Reproduce the whole of the records exactly, and make sure no picture is carried into the result.

■ ■ ■

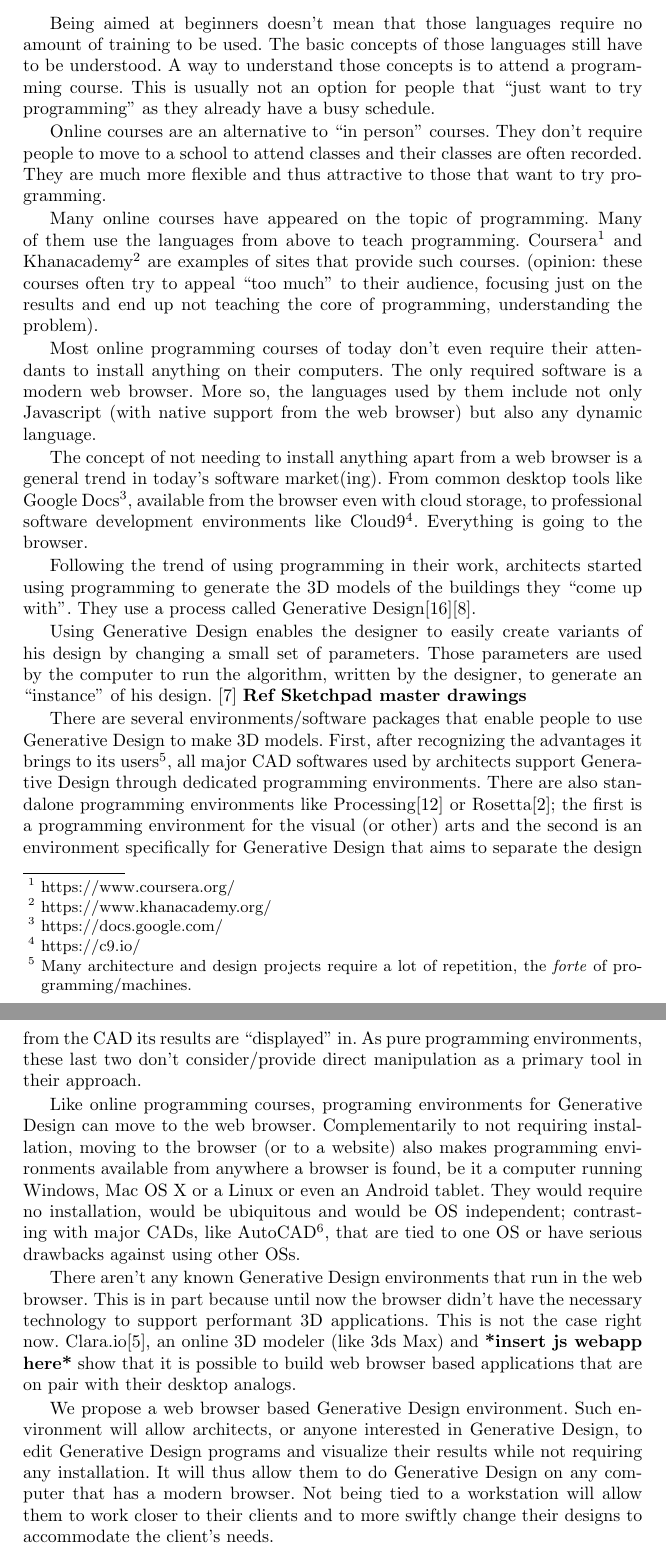
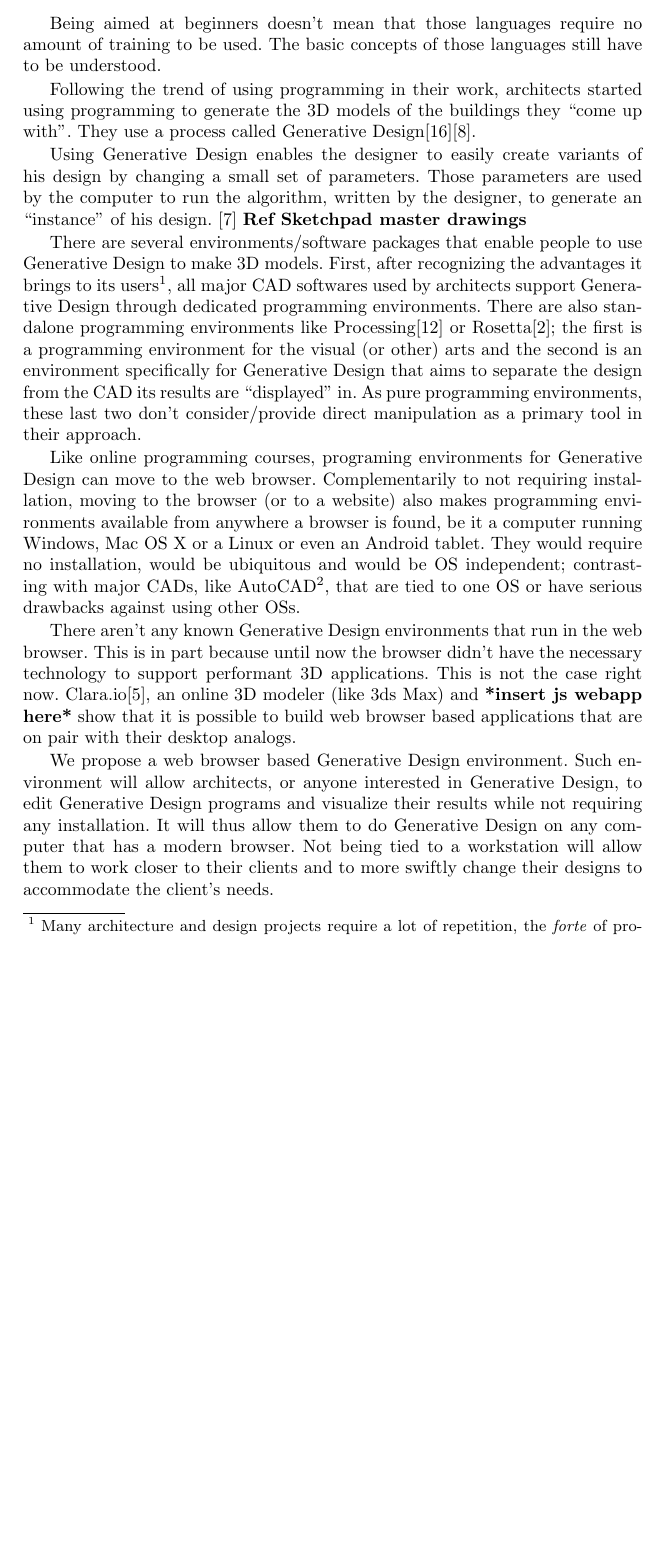
Before and after one commit to pafalium/manual-report, a LaTeX thesis (report.tex): two parts of pages 2 and 3 of 24 before the commit and part of page 2 of 24 after it, the two joined at a grey line, cut so that both start at the same text, the shorter picture padded with empty space. Compiled offline with pdfLaTeX.

Commit message:
Introduction v2:  - Removed text about online courses.

```diff
--- a/report.tex
+++ b/report.tex
@@ -69,25 +69,6 @@
 
 	Being aimed at beginners doesn't mean that those languages require no amount of training to be used.
 	The basic concepts of those languages still have to be understood.
-	A way to understand those concepts is to attend a programming course.
-	This is usually not an option for people that ``just want to try programming'' as they already have a busy schedule.
-
-	Online courses are an alternative to ``in person'' courses.
-	They don't require people to move to a school to attend classes and their classes are often recorded.
-	They are much more flexible and thus attractive to those that want to try programming.
-
-	Many online courses have appeared on the topic of programming.
-	Many of them use the languages from above to teach programming.
-	Coursera\footnote{https://www.coursera.org/} and Khanacademy\footnote{https://www.khanacademy.org/} are examples of sites that provide such courses.
-	(opinion: these courses often try to appeal ``too much'' to their audience, focusing just on the results and end up not teaching the core of programming, understanding the problem).
-
-	Most online programming courses of today don't even require their attendants to install anything on their computers.
-	The only required software is a modern web browser.
-	More so, the languages used by them include not only Javascript (with native support from the web browser) but also any dynamic language.
-
-	The concept of not needing to install anything apart from a web browser is a general trend in today's software market(ing).
-	From common desktop tools like Google Docs\footnote{https://docs.google.com/}, available from the browser even with cloud storage, to professional software development environments like Cloud9\footnote{https://c9.io/}.
-	Everything is going to the browser.
 
 	Following the trend of using programming in their work, architects started using programming to generate the 3D models of the buildings they ``come up with''.
 	They use a process called Generative Design\cite{terzidis2003expressive}\cite{Maeda:2001:DN:559503}.
```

■ ■ ■

Task result:
Before and after one commit to pafalium/manual-report, a LaTeX thesis (report.tex): two parts of pages 2 and 3 of 24 before the commit and part of page 2 of 24 after it, the two joined at a grey line, cut so that both start at the same text, the shorter picture padded with empty space. Compiled offline with pdfLaTeX.

Commit message:
Introduction v2:  - Removed text about online courses.

```diff
--- a/report.tex
+++ b/report.tex
@@ -69,25 +69,6 @@
 
 	Being aimed at beginners doesn't mean that those languages require no amount of training to be used.
 	The basic concepts of those languages still have to be understood.
-	A way to understand those concepts is to attend a programming course.
-	This is usually not an option for people that ``just want to try programming'' as they already have a busy schedule.
-
-	Online courses are an alternative to ``in person'' courses.
-	They don't require people to move to a school to attend classes and their classes are often recorded.
-	They are much more flexible and thus attractive to those that want to try programming.
-
-	Many online courses have appeared on the topic of programming.
-	Many of them use the languages from above to teach programming.
-	Coursera\footnote{https://www.coursera.org/} and Khanacademy\footnote{https://www.khanacademy.org/} are examples of sites that provide such courses.
-	(opinion: these courses often try to appeal ``too much'' to their audience, focusing just on the results and end up not teaching the core of programming, understanding the problem).
-
-	Most online programming courses of today don't even require their attendants to install anything on their computers.
-	The only required software is a modern web browser.
-	More so, the languages used by them include not only Javascript (with native support from the web browser) but also any dynamic language.
-
-	The concept of not needing to install anything apart from a web browser is a general trend in today's software market(ing).
-	From common desktop tools like Google Docs\footnote{https://docs.google.com/}, available from the browser even with cloud storage, to professional software development environments like Cloud9\footnote{https://c9.io/}.
-	Everything is going to the browser.
 
 	Following the trend of using programming in their work, architects started using programming to generate the 3D models of the buildings they ``come up with''.
 	They use a process called Generative Design\cite{terzidis2003expressive}\cite{Maeda:2001:DN:559503}.
```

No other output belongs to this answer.